I have sympathy with the views of David Hagen, the owner of the Catalina Lakefront Retreat, about the proposal to locate the hangar on one of the sites of the original western hangars of the former base, as it would interfere with the current views of the lake from the retreat. However, we must be very careful not to throw the baby out with the bath water.
The photo with the article shows that if the Catalina hangar was built on the eastern site of the two western hangars it would have minimal impact on the views from the retreat. The construction of a hangar to house a restored Catalina plane would be a great tourist attraction, and a reward for the thousands of voluntary hours spent working on the dilapidated Catalina brought in from Puerto Rico at significant cost.

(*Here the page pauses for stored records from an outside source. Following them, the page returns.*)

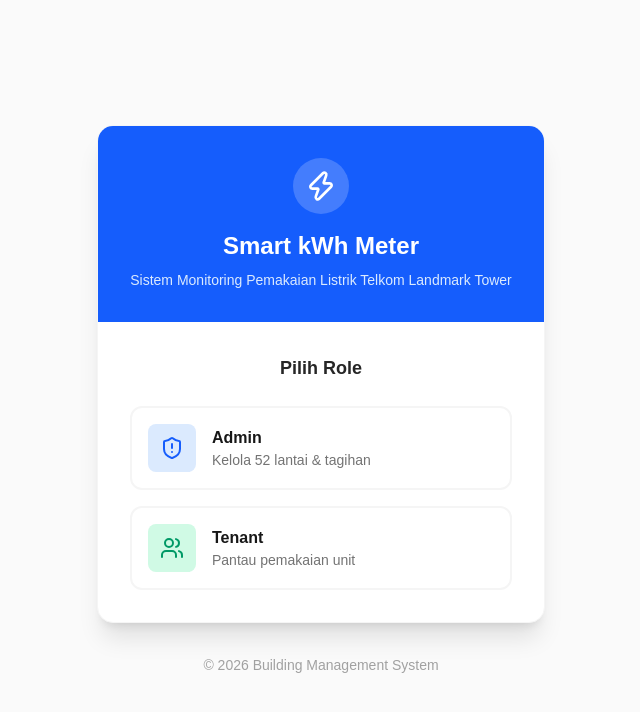
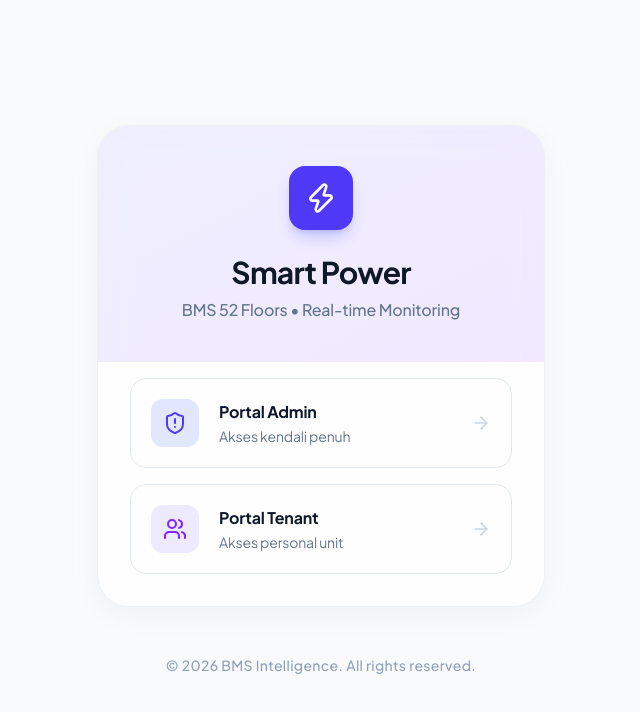
Before and after one commit to JaxBlade/kwh-dashboard, a Next.js app: page / in a window 1280 px wide. Shown: the top 712 px of the page, without its empty margins (319-959 px from the left). Built offline with nearby package versions, Linux system fonts and the light colour scheme.

Commit message:
update dashboard ui

```diff
--- a/src/app/globals.css
+++ b/src/app/globals.css
@@ -2,24 +2,24 @@
 @custom-variant dark (&:is(.dark *));
 
 :root {
-  --background: #ffffff;
-  --foreground: #171717;
+  --background: #f8fafc; /* slate-50 */
+  --foreground: #0f172a; /* slate-900 */
 }
 
 .dark {
-  --background: #0a0a0a;
-  --foreground: #ededed;
+  --background: #020617; /* slate-950 */
+  --foreground: #f8fafc; /* slate-50 */
 }
 
 @theme inline {
   --color-background: var(--background);
   --color-foreground: var(--foreground);
-  --font-sans: var(--font-geist-sans);
-  --font-mono: var(--font-geist-mono);
+  --font-sans: var(--font-sans);
 }
 
 body {
   background: var(--background);
   color: var(--foreground);
-  font-family: Arial, Helvetica, sans-serif;
+  font-family: var(--font-sans), Arial, Helvetica, sans-serif;
+  letter-spacing: -0.01em; /* Modern typography tightening */
 }
--- a/src/app/layout.tsx
+++ b/src/app/layout.tsx
@@ -1,15 +1,11 @@
 import type { Metadata } from "next";
-import { Geist, Geist_Mono } from "next/font/google";
+import { Plus_Jakarta_Sans } from "next/font/google";
 import "./globals.css";
 
-const geistSans = Geist({
-  variable: "--font-geist-sans",
+const plusJakartaSans = Plus_Jakarta_Sans({
+  variable: "--font-sans",
   subsets: ["latin"],
-});
-
-const geistMono = Geist_Mono({
-  variable: "--font-geist-mono",
-  subsets: ["latin"],
+  weight: ["400", "500", "600", "700"],
 });
 
 import { ThemeProvider } from "@/components/theme-provider";
@@ -27,7 +23,7 @@
   return (
     <html
       lang="en"
-      className={`${geistSans.variable} ${geistMono.variable} h-full antialiased`}
+      className={`${plusJakartaSans.variable} h-full antialiased`}
       suppressHydrationWarning
     >
       <body className="min-h-full flex flex-col">
--- a/src/app/page.tsx
+++ b/src/app/page.tsx
@@ -1,58 +1,64 @@
 "use client";
 
 import Link from "next/link";
-import { Zap, ShieldAlert, Users } from "lucide-react";
+import { Zap, ShieldAlert, Users, ArrowRight } from "lucide-react";
 
 export default function LoginPage() {
+  return (
+    <div className="min-h-screen bg-slate-50 dark:bg-[#020617] flex flex-col justify-center items-center p-4 relative overflow-hidden">
+      {/* Ambient Background Glows */}
+      <div className="absolute top-1/4 left-1/4 w-96 h-96 bg-indigo-500/20 dark:bg-indigo-600/20 rounded-full blur-[100px] -z-10 mix-blend-multiply dark:mix-blend-screen animate-pulse" />
+      <div className="absolute bottom-1/4 right-1/4 w-96 h-96 bg-violet-500/20 dark:bg-violet-600/20 rounded-full blur-[100px] -z-10 mix-blend-multiply dark:mix-blend-screen animate-pulse" style={{ animationDelay: "2s" }} />
 
-  return (
-    <div className="min-h-screen bg-neutral-50 dark:bg-neutral-950 flex flex-col justify-center items-center p-4">
-      <div className="max-w-md w-full bg-white dark:bg-neutral-900 rounded-2xl shadow-xl overflow-hidden border border-neutral-100 dark:border-neutral-800">
-        <div className="bg-blue-600 p-8 text-center">
-          <div className="inline-flex items-center justify-center p-3 bg-white/20 rounded-full mb-4">
-            <Zap className="h-8 w-8 text-white" />
+      <div className="max-w-md w-full bg-white/80 dark:bg-slate-900/80 backdrop-blur-xl rounded-[2rem] shadow-[0_8px_30px_rgb(0,0,0,0.04)] dark:shadow-[0_8px_30px_rgb(0,0,0,0.2)] overflow-hidden border border-slate-200/60 dark:border-slate-800/60 transition-all duration-500 hover:shadow-[0_8px_40px_rgb(0,0,0,0.08)]">
+        <div className="p-10 text-center relative overflow-hidden">
+          {/* Header Gradient */}
+          <div className="absolute inset-0 bg-gradient-to-br from-indigo-500 to-violet-600 opacity-10 dark:opacity-20 z-0"></div>
+
+          <div className="relative z-10">
+            <div className="inline-flex items-center justify-center p-4 bg-indigo-600 rounded-2xl mb-6 shadow-lg shadow-indigo-500/30 transform transition hover:scale-105 duration-300">
+              <Zap className="h-8 w-8 text-white" />
+            </div>
+            <h1 className="text-3xl font-extrabold text-slate-900 dark:text-white tracking-tight mb-2">Smart Power</h1>
+            <p className="text-slate-500 dark:text-slate-400 font-medium">BMS 52 Floors • Real-time Monitoring</p>
           </div>
-          <h1 className="text-2xl font-bold text-white mb-2">Smart kWh Meter</h1>
-          <p className="text-blue-100 text-sm">Sistem Monitoring Pemakaian Listrik Telkom Landmark Tower</p>
         </div>
 
-        <div className="p-8">
-          <h2 className="text-lg font-semibold text-neutral-800 dark:text-neutral-100 mb-6 text-center">
-            Pilih Role
-          </h2>
-
+        <div className="p-8 pt-4">
           <div className="space-y-4">
             <Link
               href="/admin"
-              className="w-full flex items-center p-4 rounded-xl border-2 border-neutral-100 dark:border-neutral-800 hover:border-blue-500 hover:bg-blue-50 dark:hover:bg-blue-900/20 transition-all group"
+              className="w-full flex items-center p-5 rounded-2xl border border-slate-200 dark:border-slate-800 hover:border-indigo-500/50 hover:bg-indigo-50/50 dark:hover:border-indigo-500/30 dark:hover:bg-indigo-500/10 transition-all duration-300 group"
             >
-              <div className="p-3 bg-blue-100 dark:bg-blue-900/40 rounded-lg group-hover:bg-blue-500 group-hover:text-white transition-colors">
-                <ShieldAlert className="h-6 w-6 text-blue-600 group-hover:text-white" />
+              <div className="p-3 bg-indigo-100 dark:bg-indigo-950 rounded-xl group-hover:bg-indigo-600 group-hover:text-white transition-colors duration-300">
+                <ShieldAlert className="h-6 w-6 text-indigo-600 dark:text-indigo-400 group-hover:text-white" />
               </div>
-              <div className="ml-4 text-left">
-                <h3 className="font-semibold text-neutral-900 dark:text-neutral-100">Admin</h3>
-                <p className="text-sm text-neutral-500 dark:text-neutral-400">Kelola 52 lantai & tagihan</p>
+              <div className="ml-5 text-left flex-1">
+                <h3 className="font-bold text-slate-900 dark:text-slate-100 group-hover:text-indigo-600 dark:group-hover:text-indigo-400 transition-colors">Portal Admin</h3>
+                <p className="text-sm text-slate-500 dark:text-slate-400 mt-0.5">Akses kendali penuh</p>
               </div>
+              <ArrowRight className="h-5 w-5 text-slate-300 dark:text-slate-700 group-hover:text-indigo-600 dark:group-hover:text-indigo-400 transition-colors transform group-hover:translate-x-1" />
             </Link>
 
             <Link
               href="/tenant"
-              className="w-full flex items-center p-4 rounded-xl border-2 border-neutral-100 dark:border-neutral-800 hover:border-emerald-500 hover:bg-emerald-50 dark:hover:bg-emerald-900/20 transition-all group"
+              className="w-full flex items-center p-5 rounded-2xl border border-slate-200 dark:border-slate-800 hover:border-violet-500/50 hover:bg-violet-50/50 dark:hover:border-violet-500/30 dark:hover:bg-violet-500/10 transition-all duration-300 group"
             >
-              <div className="p-3 bg-emerald-100 dark:bg-emerald-900/40 rounded-lg group-hover:bg-emerald-500 group-hover:text-white transition-colors">
-                <Users className="h-6 w-6 text-emerald-600 group-hover:text-white" />
+              <div className="p-3 bg-violet-100 dark:bg-violet-950 rounded-xl group-hover:bg-violet-600 group-hover:text-white transition-colors duration-300">
+                <Users className="h-6 w-6 text-violet-600 dark:text-violet-400 group-hover:text-white" />
               </div>
-              <div className="ml-4 text-left">
-                <h3 className="font-semibold text-neutral-900 dark:text-neutral-100">Tenant</h3>
-                <p className="text-sm text-neutral-500 dark:text-neutral-400">Pantau pemakaian unit</p>
+              <div className="ml-5 text-left flex-1">
+                <h3 className="font-bold text-slate-900 dark:text-slate-100 group-hover:text-violet-600 dark:group-hover:text-violet-400 transition-colors">Portal Tenant</h3>
+                <p className="text-sm text-slate-500 dark:text-slate-400 mt-0.5">Akses personal unit</p>
               </div>
+              <ArrowRight className="h-5 w-5 text-slate-300 dark:text-slate-700 group-hover:text-violet-600 dark:group-hover:text-violet-400 transition-colors transform group-hover:translate-x-1" />
             </Link>
           </div>
         </div>
       </div>
 
-      <p className="mt-8 text-neutral-400 text-sm text-center">
-        &copy; {new Date().getFullYear()} Building Management System
+      <p className="mt-12 text-slate-400 dark:text-slate-600 text-sm font-medium tracking-wide">
+        &copy; {new Date().getFullYear()} BMS Intelligence. All rights reserved.
       </p>
     </div>
   );
```
Also changed, not shown: src/app/admin/layout.tsx (+34 -28 lines), src/app/admin/overview-client.tsx (+77 -59 lines).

This is such an important World War II historical site that it should not be remembered by a large, ugly concrete slab. There must be a win-win solution to be managed by Lake Macquarie City Council in consultation with all parties. It would be a travesty if the proposed hangar was stifled by vested interests and intransigence. There must be a sensible compromise.
- Alex McDonald, Rathmines
Morisset won't cope
I JUST read the story "Town won't cope with crowds" (Lakes Mail, October 17) about the proposed Cedar Mill development in Morisset, and I couldn't agree more with Sunshine Progress Association. This oversized development will cause so many problems for our area - traffic being the major one, but also noise, unacceptable behaviour from some patrons, and littering in Morisset is bad enough now. That will just get worse.
And what about the wildlife that lives there? Or don't they matter? Obviously not when you look at the disgraceful land clearing going on in the area. Yes, Cedar Mill would benefit some in the short term, especially the developer and council. But they don't have to live here. A development of the site would be good, but this one just has too many things in one spot. The majority of us that have chosen to live here did so to escape the hustle and bustle of the big city.
- Tammy Wayman, Dora Creek
Nationals form branch
POST the resounding success of Josh Angus in the last federal election, local members of the National Party have come together to form the newest branch of the party right here in Lake Macquarie. It is evident that with the result of the last federal election that Lake Macquarie is seeing an increasing amount of people crying out for representation from the party. In the future, this will prove to be an integral part of our community especially with the party's ethos that you think local and vote National.
- Nicholas Stibbard, Thornton
THE proposed construction and use of diesel engines and gas turbines to power small power stations of around 250MW makes a lot more sense than hydro pump systems delivering the same output.
They cost far less to build, don't need a water supply, and can be built almost anywhere to produce power at any time of day, regardless of weather conditions. And they can do it all without a cost factor of up to 30 per cent inefficiency as occurs with hydro pump systems. So why are hydro pump systems even considered?
The sooner common sense takes charge with our power supply, the sooner we can move on, and industry can plan their future. We have been kept in limbo for far too long chasing rainbows for dreamers. The dreaming time is over. Reality is now the necessity.
- Carl Stevenson, Dora Creek